15 February 2012
The photo was taken a couple of days ago. It shows the rear of McKecknies from the canal.
Whenever as a child I replied to the question 'Where yow frum' with 'Aldridge' I was usually met with a finger brush to turn the nose up and the response 'Yam posh then aye ya'. I never considered that I was posh a possibility as I lived in a council house on the Redhouse and the Redhouse was seen as a bit of a dump to everyone else that lived in Aldridge and yet, although it was a council estate I could never see why the good burghers of the rest of Aldridge should see it as a dump. We sent more than our fair share of children to the Queen Mary's Schools in Walsall and also to Aldridge Grammar, there was even the odd university student so I always saw the estate as filled with decent hard working class people some of whom had aspirations.
Virtually every home on the estate had connections with one or more of the three enormous factories on the adjacent industrial estate; Birlec, where my own Mother worked as a secretary, BRD or McKechnies. All three are long gone now. The old Birlec factory now sorts and recycles all our green bin rubbish. BRD latterly GKN is closed and McKecknies having gone through several name changes/takeovers/buy-outs is largely mothballed although a small number of people are employed within the huge caverns that once employed thousands.
As a child I used to sit at my Mother's bedroom window and watch people from the estate scurry to work for the appointed shift. The men would often carry small women's shopping bags or maybe a duffel bag containing their flask and lunches if on a late or night shift. All would be wearing a cap on their heads, women a headscarf and they were smart. Men who only every saw the dirt and filth of an assembly line wore blue shirts and a tie and a decent pair of functional trousers. No jeans, they were for those student hippy types not decent working class men. Three times in 24 hours I would hear the siren signalling the change of shifts at 6am, 2pm and 10pm and additionally at 8am for the day shift. Thinking back that siren must have been a left over from World War 2 as it had the distinct tones of an all clear sign.
The three factories all provided additional facilities for their workers and staff. Both the BRD and McKechnies had thriving sports and social clubs and a playing field. All three had canteens and all three provided their employees children with a brilliant Christmas party. I only ever attended those for the Birlec but was always envious of those who had families with feet in every camp and attended all three. Good party food, sausage rolls, cheese and ham triangular sandwiches, crisps and treat of treats fairy cakes followed by jelly and ice cream. Father Christmas would arrive towards the end of the party and dish out the presents and I was thrilled when reaching my teenage years to discover that the present was a WH Smith's voucher, which meant I could add to my book collection.

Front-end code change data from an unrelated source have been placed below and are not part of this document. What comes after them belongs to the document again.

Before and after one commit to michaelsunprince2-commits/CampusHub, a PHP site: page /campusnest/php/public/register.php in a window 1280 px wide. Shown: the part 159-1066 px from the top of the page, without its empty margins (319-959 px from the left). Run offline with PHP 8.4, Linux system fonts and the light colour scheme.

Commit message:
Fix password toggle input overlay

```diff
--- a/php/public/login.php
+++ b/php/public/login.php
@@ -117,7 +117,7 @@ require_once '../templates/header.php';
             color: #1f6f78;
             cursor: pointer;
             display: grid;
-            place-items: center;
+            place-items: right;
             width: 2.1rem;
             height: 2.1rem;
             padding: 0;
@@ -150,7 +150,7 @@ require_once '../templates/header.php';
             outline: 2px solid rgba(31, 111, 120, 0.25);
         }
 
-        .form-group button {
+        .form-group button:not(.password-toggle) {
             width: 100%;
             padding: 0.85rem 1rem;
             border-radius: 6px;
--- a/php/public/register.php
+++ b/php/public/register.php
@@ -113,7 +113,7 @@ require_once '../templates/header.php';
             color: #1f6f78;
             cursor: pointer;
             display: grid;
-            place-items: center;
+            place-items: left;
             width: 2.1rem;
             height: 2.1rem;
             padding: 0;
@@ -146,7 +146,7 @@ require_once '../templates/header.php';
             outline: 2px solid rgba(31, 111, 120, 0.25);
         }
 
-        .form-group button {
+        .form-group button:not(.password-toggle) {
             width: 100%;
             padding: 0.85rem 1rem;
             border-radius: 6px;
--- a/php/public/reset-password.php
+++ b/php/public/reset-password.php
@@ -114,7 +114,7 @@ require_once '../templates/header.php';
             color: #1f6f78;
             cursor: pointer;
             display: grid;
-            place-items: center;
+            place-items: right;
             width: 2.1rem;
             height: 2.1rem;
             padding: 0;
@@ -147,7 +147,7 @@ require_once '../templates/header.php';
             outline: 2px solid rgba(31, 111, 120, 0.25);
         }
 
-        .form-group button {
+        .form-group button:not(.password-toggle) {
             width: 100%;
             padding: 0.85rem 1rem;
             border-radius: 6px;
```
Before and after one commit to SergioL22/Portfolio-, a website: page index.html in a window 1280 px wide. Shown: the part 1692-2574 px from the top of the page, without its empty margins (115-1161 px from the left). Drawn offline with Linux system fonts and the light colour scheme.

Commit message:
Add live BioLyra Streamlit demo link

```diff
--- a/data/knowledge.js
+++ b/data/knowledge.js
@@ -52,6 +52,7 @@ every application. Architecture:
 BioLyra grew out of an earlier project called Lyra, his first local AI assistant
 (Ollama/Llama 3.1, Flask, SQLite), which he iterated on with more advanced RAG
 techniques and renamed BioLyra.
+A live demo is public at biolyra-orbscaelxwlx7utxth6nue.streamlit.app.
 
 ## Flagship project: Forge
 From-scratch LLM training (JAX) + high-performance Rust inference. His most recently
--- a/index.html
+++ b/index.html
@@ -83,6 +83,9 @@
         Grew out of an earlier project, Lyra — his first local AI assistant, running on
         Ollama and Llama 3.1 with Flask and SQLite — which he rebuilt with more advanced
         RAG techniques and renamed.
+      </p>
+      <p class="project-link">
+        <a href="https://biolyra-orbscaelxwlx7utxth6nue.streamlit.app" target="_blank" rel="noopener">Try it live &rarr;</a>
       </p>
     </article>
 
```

Those three factories provided work and an identity for many on the Redhouse. They also provided a social cohesion because every man who wanted and could work would find a job, even the so called yampy lads would be found some menial job on the shop floor. There was pride and there was graft and wages weren't always brilliant but they were a life blood of that estate.
I'm not sure when the sirens fell silent. Certainly by the end of the 1970s 24 hour working had long since ceased and gradually the work force became depleted. Birlec was the first to close following the collapse of the steel industry for whom they had supplied furnaces.
A walk around the industrial estate now is a quiet experience. No sirens, no sounds of heavy industry, few cars and a sign of the times in that the bus stops outside the BRD and McKechnies are no longer in use. The old canteen at McKecknies with its large windows seems filled with ghosts from my childhood. The times I walked passed as a child and would find myself waving to someone inside that I knew. They would be balancing a tray laden with what looked like delicious food. Then there were the dinner/dances on Saturday nights when the stage would be dusted off and used to house the musicians. Now through the grimy windows you can still tables and chairs, some upended, some stacked untidily. The curtains on the stage look forlorn, dirty and dusty, faded relics of a time long gone. There are even trays scattered about.
We often look at the past through rose tinted spectacles. Times weren't always good back then but we have lost something that was good in the 60s and early 70s; full employment. For me that was something worth paying for. The pride and social cohesion that existed on the Redhouse back then disappeared when they closed the factories down.
Posted by Linda Mason at 10:49:00 pm